Artists participating in this exhibit include: Lori Gordon, Michelle Allee, Liz Schaffer, Vicki Niolet, Joe Tomosovsky, Ellis Anderson, Rhonda Blasingame, Hamilton Guenard, Megan Carney, Ken and Mary Davidson, Julie Nelson, Mary Shaw, Vathy Gray, Robert Brooks, Judi Macinnis, Mary Hardy, Don Beckmeier, Joey Rice, Ruth Thompson, Pat Odom, Brenda Randolf, and Marcel Anderson. Local artist Lisa Marik, who is working on the debris display, will also be featured.

A reception on August 18th (5-8 pm) will feature the jazz music of Envy, a special documentary, and guest speakers. An impressive assortment of government officials is expected to attend.

The Hennepin Gallery is located at 300 South 6th Street, Minneapolis, Minnesota.

“People need art,” says Gray, “80% of people will say that they’re not interested, but we all need art…Every one of us wants to enhance our environment. We decorate our cars with bumper stickers, decorate our homes..” Many of the hurricane survivors have had their immediate needs attended to, but it’s not enough – “the spirit will die. It’s about rebuilding communities, helping artists…people have got to be able to do things to help themselves.”
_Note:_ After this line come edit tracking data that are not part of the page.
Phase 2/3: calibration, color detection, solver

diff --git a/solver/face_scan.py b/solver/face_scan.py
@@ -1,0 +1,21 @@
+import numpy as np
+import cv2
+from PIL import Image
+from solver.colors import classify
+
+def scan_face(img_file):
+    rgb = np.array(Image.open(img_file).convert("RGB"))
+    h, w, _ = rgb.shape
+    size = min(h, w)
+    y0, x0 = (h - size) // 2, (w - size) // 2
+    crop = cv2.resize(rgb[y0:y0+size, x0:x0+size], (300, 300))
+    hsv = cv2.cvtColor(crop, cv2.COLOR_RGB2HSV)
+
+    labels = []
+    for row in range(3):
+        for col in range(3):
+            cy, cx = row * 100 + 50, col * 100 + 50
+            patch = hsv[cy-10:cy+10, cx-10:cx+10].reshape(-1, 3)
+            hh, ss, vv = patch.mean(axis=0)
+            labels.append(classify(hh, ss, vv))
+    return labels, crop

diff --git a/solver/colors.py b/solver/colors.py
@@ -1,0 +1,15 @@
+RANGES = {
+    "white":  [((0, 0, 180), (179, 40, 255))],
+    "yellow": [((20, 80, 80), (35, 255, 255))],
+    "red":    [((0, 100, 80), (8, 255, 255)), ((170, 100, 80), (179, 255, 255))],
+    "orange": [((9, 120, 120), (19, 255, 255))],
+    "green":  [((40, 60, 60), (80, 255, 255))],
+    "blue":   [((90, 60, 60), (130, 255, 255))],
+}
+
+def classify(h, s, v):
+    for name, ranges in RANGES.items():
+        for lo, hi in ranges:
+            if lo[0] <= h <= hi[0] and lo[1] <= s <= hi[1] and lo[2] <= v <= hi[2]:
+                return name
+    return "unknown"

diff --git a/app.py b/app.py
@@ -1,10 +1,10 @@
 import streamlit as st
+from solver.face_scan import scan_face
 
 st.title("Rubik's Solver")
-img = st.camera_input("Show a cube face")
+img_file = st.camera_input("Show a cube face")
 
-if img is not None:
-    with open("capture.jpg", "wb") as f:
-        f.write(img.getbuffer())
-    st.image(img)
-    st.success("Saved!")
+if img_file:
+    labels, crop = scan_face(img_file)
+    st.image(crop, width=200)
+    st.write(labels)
Visit Minnesota Helpers

Photos by Dwayne Williams


Alyson ~ said...

Wow -- what a great post. I run a web site dedicated to helping people build a life of wealth and wellbeing, and would like to pass this info along to my readers, as well as find a way to help out in some way. Again, thanks for the post.
Alyson ~

Adam said...

Just wanted to say thanks for coming out and spreading the word about what we're trying to accomplish.

Adam Gray